Heating effects were observed when high power microwave pulses were applied at higher repetition rates corresponding to average powers >1 W. The effects were particularly clear at higher temperatures (>65 K) where both DNP enhancements, and electron spin echo signals become strongly temperature dependent. Large variations in electron spin echo amplitude were observed over time-scales of tens of seconds during and after the application of high-power chirp pulses. These were clearly temperature related as the same effect was observed for chirp frequency ranges both inside and outside the nitroxide line. Above 70 K significant reductions in echo amplitude of sometimes more than 75% over periods of a minute were observed during excitation, recovering over similar periods when the microwaves were switched off. This effect introduces some uncertainty in determining the exact sample temperature. It was less clear whether this was significant at lower temperatures where dielectric losses are expected to be smaller81.

It should be noted that in these experiments both the sample and sample tube are effectively isolated from direct helium flow by the surrounding sample holder, and the thermal time constant associated with sample heating/cooling was typically much longer than the time constants associated with the DNP enhancement, especially at higher temperatures. Heating effects were mitigated by waiting for 1-2 mins before each new DNP measurement to make sure the sample had returned to thermal equilibrium.

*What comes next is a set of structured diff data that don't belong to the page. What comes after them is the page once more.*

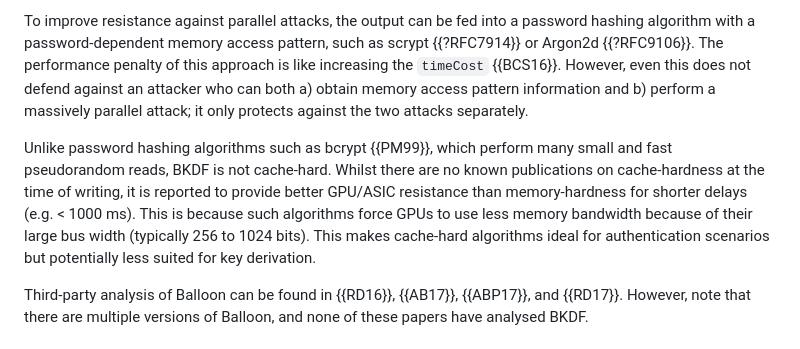
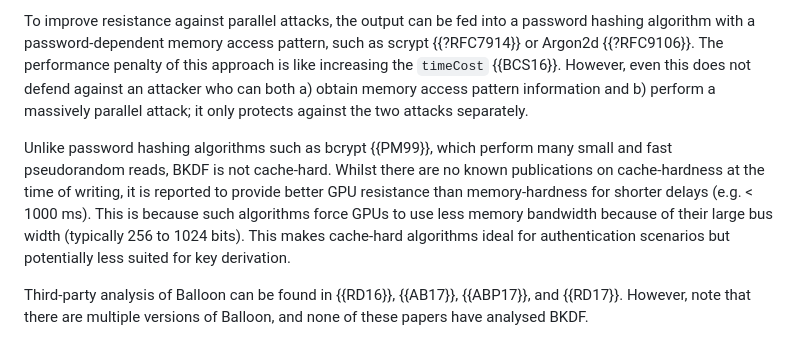
Before and after one commit to samuel-lucas6/draft-lucas-bkdf, a Markdown page: draft-lucas-bkdf.md, the part around the change. Rendered like a GitHub page.

Commit message:
Correction regarding cache-hardness
I don't think I've seen any claims about ASIC/FPGA resistance. There are also attacks on bcrypt using FPGAs.

```diff
--- a/draft-lucas-bkdf.md
+++ b/draft-lucas-bkdf.md
@@ -469,7 +469,7 @@ Balloon has been proven sequentially memory-hard in the random-oracle model and
 
 To improve resistance against parallel attacks, the output can be fed into a password hashing algorithm with a password-dependent memory access pattern, such as scrypt {{?RFC7914}} or Argon2d {{?RFC9106}}. The performance penalty of this approach is like increasing the `timeCost` {{BCS16}}. However, even this does not defend against an attacker who can both a) obtain memory access pattern information and b) perform a massively parallel attack; it only protects against the two attacks separately.
 
-Unlike password hashing algorithms such as bcrypt {{PM99}}, which perform many small and fast pseudorandom reads, BKDF is not cache-hard. Whilst there are no known publications on cache-hardness at the time of writing, it is reported to provide better GPU/ASIC resistance than memory-hardness for shorter delays (e.g. < 1000 ms). This is because such algorithms force GPUs to use less memory bandwidth because of their large bus width (typically 256 to 1024 bits). This makes cache-hard algorithms ideal for authentication scenarios but potentially less suited for key derivation.
+Unlike password hashing algorithms such as bcrypt {{PM99}}, which perform many small and fast pseudorandom reads, BKDF is not cache-hard. Whilst there are no known publications on cache-hardness at the time of writing, it is reported to provide better GPU resistance than memory-hardness for shorter delays (e.g. < 1000 ms). This is because such algorithms force GPUs to use less memory bandwidth because of their large bus width (typically 256 to 1024 bits). This makes cache-hard algorithms ideal for authentication scenarios but potentially less suited for key derivation.
 
 Third-party analysis of Balloon can be found in {{RD16}}, {{AB17}}, {{ABP17}}, and {{RD17}}. However, note that there are multiple versions of Balloon, and none of these papers have analysed BKDF.
 
```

The sample holder was designed in this way to avoid ice forming on the sample and piezo-motors during cold sample loading. However, it could be beneficial to improve sample cooling in future experiments. It should also be emphasized that the microwave dielectric losses are still relatively small, and the sample remains practically transparent at these frequencies (up to the glass transition temperature, usually well above 150 K, when microwave dielectric losses become very large). This is monitored by adjusting the position of the roof mirror beneath the sample and observing any resultant phase changes in return signals.

DNP and ELDOR experiments

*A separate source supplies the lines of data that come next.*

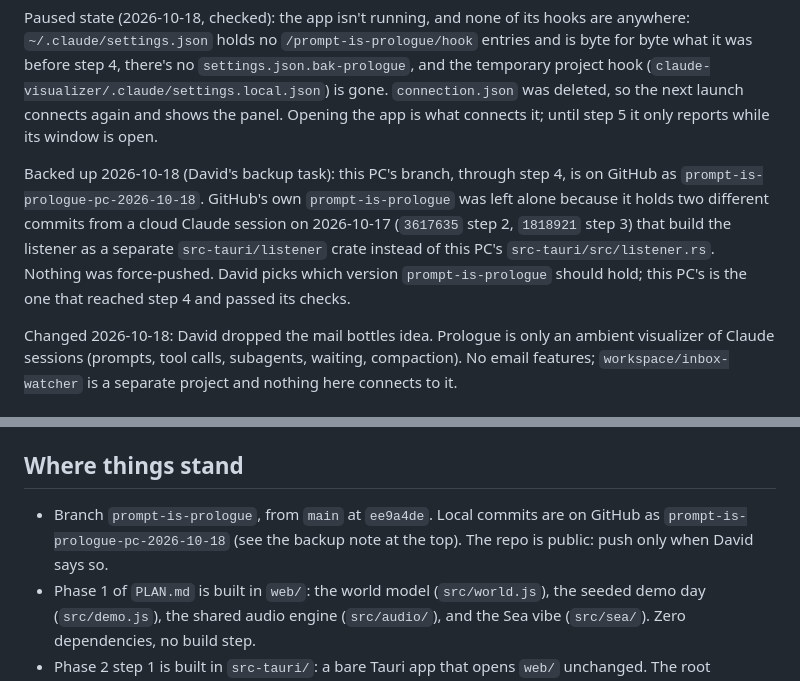
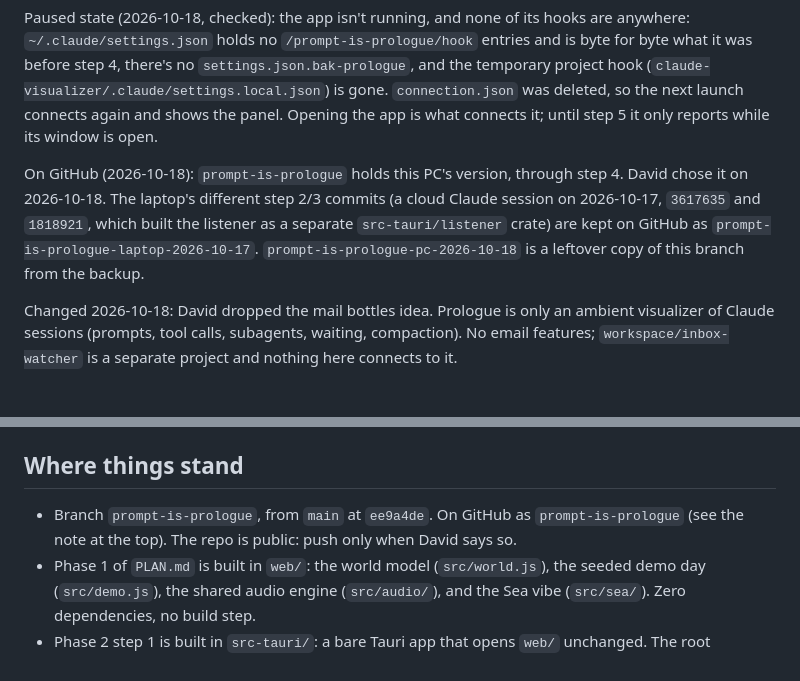
Before and after one commit to wretcher207/claude-visualizer, a Markdown page: HANDOFF.md, 2 parts joined by grey strips. Drawn GitHub-style.

Commit message:
Handoff: PC version is the GitHub branch, laptop version kept aside
Co-Authored-By: Claude Opus 5.5 <noreply@anthropic.com>

```diff
--- a/HANDOFF.md
+++ b/HANDOFF.md
@@ -4,7 +4,7 @@ Status 2026-10-18: phase 1 done and approved. Phase 2 step 1, the app window, pa
 
 Paused state (2026-10-18, checked): the app isn't running, and none of its hooks are anywhere: `~/.claude/settings.json` holds no `/prompt-is-prologue/hook` entries and is byte for byte what it was before step 4, there's no `settings.json.bak-prologue`, and the temporary project hook (`claude-visualizer/.claude/settings.local.json`) is gone. `connection.json` was deleted, so the next launch connects again and shows the panel. Opening the app is what connects it; until step 5 it only reports while its window is open.
 
-Backed up 2026-10-18 (David's backup task): this PC's branch, through step 4, is on GitHub as `prompt-is-prologue-pc-2026-10-18`. GitHub's own `prompt-is-prologue` was left alone because it holds two different commits from a cloud Claude session on 2026-10-17 (`3617635` step 2, `1818921` step 3) that build the listener as a separate `src-tauri/listener` crate instead of this PC's `src-tauri/src/listener.rs`. Nothing was force-pushed. David picks which version `prompt-is-prologue` should hold; this PC's is the one that reached step 4 and passed its checks.
+On GitHub (2026-10-18): `prompt-is-prologue` holds this PC's version, through step 4. David chose it on 2026-10-18. The laptop's different step 2/3 commits (a cloud Claude session on 2026-10-17, `3617635` and `1818921`, which built the listener as a separate `src-tauri/listener` crate) are kept on GitHub as `prompt-is-prologue-laptop-2026-10-17`. `prompt-is-prologue-pc-2026-10-18` is a leftover copy of this branch from the backup.
 
 Changed 2026-10-18: David dropped the mail bottles idea. Prologue is only an ambient visualizer of Claude sessions (prompts, tool calls, subagents, waiting, compaction). No email features; `workspace/inbox-watcher` is a separate project and nothing here connects to it.
 
@@ -17,7 +17,7 @@ Changed 2026-10-18: David dropped the mail bottles idea. Prologue is only an amb
 
 ## Where things stand
 
-- Branch `prompt-is-prologue`, from `main` at `ee9a4de`. Local commits are on GitHub as `prompt-is-prologue-pc-2026-10-18` (see the backup note at the top). The repo is public: push only when David says so.
+- Branch `prompt-is-prologue`, from `main` at `ee9a4de`. On GitHub as `prompt-is-prologue` (see the note at the top). The repo is public: push only when David says so.
 - Phase 1 of `PLAN.md` is built in `web/`: the world model (`src/world.js`), the seeded demo day (`src/demo.js`), the shared audio engine (`src/audio/`), and the Sea vibe (`src/sea/`). Zero dependencies, no build step.
 - Phase 2 step 1 is built in `src-tauri/`: a bare Tauri app that opens `web/` unchanged. The root `package.json` gained `@tauri-apps/cli` as a devDependency and a `tauri` script; `.gitignore` gained `src-tauri/target/` and `src-tauri/gen/`.
 - Phase 2 step 2 is built: `src-tauri/src/listener.rs` (the listener, with its tests), `web/src/live.js` plus a few lines in `web/src/main.js` (live events go to the world, and the first one turns the demo off), and `src-tauri/tools/send-test-events.mjs` (the test sender). `src-tauri/Cargo.toml` gained `serde`, `serde_json` and `getrandom`, all already in the lockfile through Tauri, so nothing new was downloaded.
```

For pulsed DNP experiments, microwave sweep parameters were first optimised (repetition rate, sweep range and pulse length), and then a single shot RF π/2 pulse of length (10 μs) was applied and the resulting FID signal was detected. All pulse sequencies used in this study are shown in Fig. 10. ELDOR measurements with the microwave inversion chirp pulse were normalised to ELDOR measurements without the chirp pulse. The detection pulses used a standard Hahn spin echo sequence at 94 GHz with rectangular pulses of 100 ns duration at reduced power levels. The electron spin echo pulse sequence was applied 4 μs after the chirp pulse. The time interval between π/2 and π pulses was set to 400 ns. Echo height is read after every 1024 averages at or above 84 K. At temperatures below 84 K fewer averages were required due to the improved signal-to-noise ratio. The experiment was run by keeping the observer frequency fixed at 94 GHz, whilst varying both the magnetic field and the frequency range of the chirp pulse.

Fig. 10: EPR and DNP pulse sequences.
figure 10

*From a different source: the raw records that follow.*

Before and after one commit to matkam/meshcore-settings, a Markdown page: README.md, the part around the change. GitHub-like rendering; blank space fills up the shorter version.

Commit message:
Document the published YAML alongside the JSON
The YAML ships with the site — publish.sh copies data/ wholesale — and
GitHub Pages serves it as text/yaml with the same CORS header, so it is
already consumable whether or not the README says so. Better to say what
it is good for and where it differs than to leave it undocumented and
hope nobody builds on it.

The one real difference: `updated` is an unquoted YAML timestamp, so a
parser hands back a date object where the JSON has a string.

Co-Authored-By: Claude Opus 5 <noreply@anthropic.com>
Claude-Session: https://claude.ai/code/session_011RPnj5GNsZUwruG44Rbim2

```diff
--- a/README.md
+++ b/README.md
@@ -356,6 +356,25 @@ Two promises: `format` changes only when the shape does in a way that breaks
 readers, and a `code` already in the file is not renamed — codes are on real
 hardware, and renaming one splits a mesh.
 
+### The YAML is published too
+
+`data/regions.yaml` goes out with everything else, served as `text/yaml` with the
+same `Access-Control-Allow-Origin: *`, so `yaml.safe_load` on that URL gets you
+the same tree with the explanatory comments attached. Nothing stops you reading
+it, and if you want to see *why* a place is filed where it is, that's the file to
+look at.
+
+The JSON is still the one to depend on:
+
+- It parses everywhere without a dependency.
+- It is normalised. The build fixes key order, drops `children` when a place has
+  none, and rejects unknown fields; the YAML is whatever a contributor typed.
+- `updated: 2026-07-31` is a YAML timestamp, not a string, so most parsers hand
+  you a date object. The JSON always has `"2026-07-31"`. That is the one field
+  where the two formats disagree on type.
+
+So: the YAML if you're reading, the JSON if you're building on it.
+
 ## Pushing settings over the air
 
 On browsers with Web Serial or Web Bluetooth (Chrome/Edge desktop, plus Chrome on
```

Schematic diagrams illustrating the pulse sequences used in the DNP and EPR experiments. For the DNP experiments either single frequency cw radiation or inverting pulsed radiation (rectangular or chirp) was used to create a polarisation gradient across the sample. DNP enhancements were taken by measuring the integral of the FID with and without microwave radiation. ELDOR experiments were used to give a qualitative indication of electron polarisation across the line as a function of pumping frequency.

Relaxation measurement of electrons and protons

The decay of proton polarisation after 5 s of high-power chirp pulse DNP was measured and fitted with \(A\exp (-x/{T}_{1n})\) to obtain the T1n at different temperatures. The effective T1e* was determined by exponentially fitting the electron spin echo height as a function of shot repetition time using \(A(1-\exp (-SRT/{T}_{1e\ast }))\). It should be noted that this is an effective T1e as it does not take into account spin diffusion. The electron phase memory time Tm was measured by two-pulse spin-echo decay experiments at relatively low power levels using long pulses (100 ns and 200 ns or longer) to reduce the effects of instantaneous diffusion.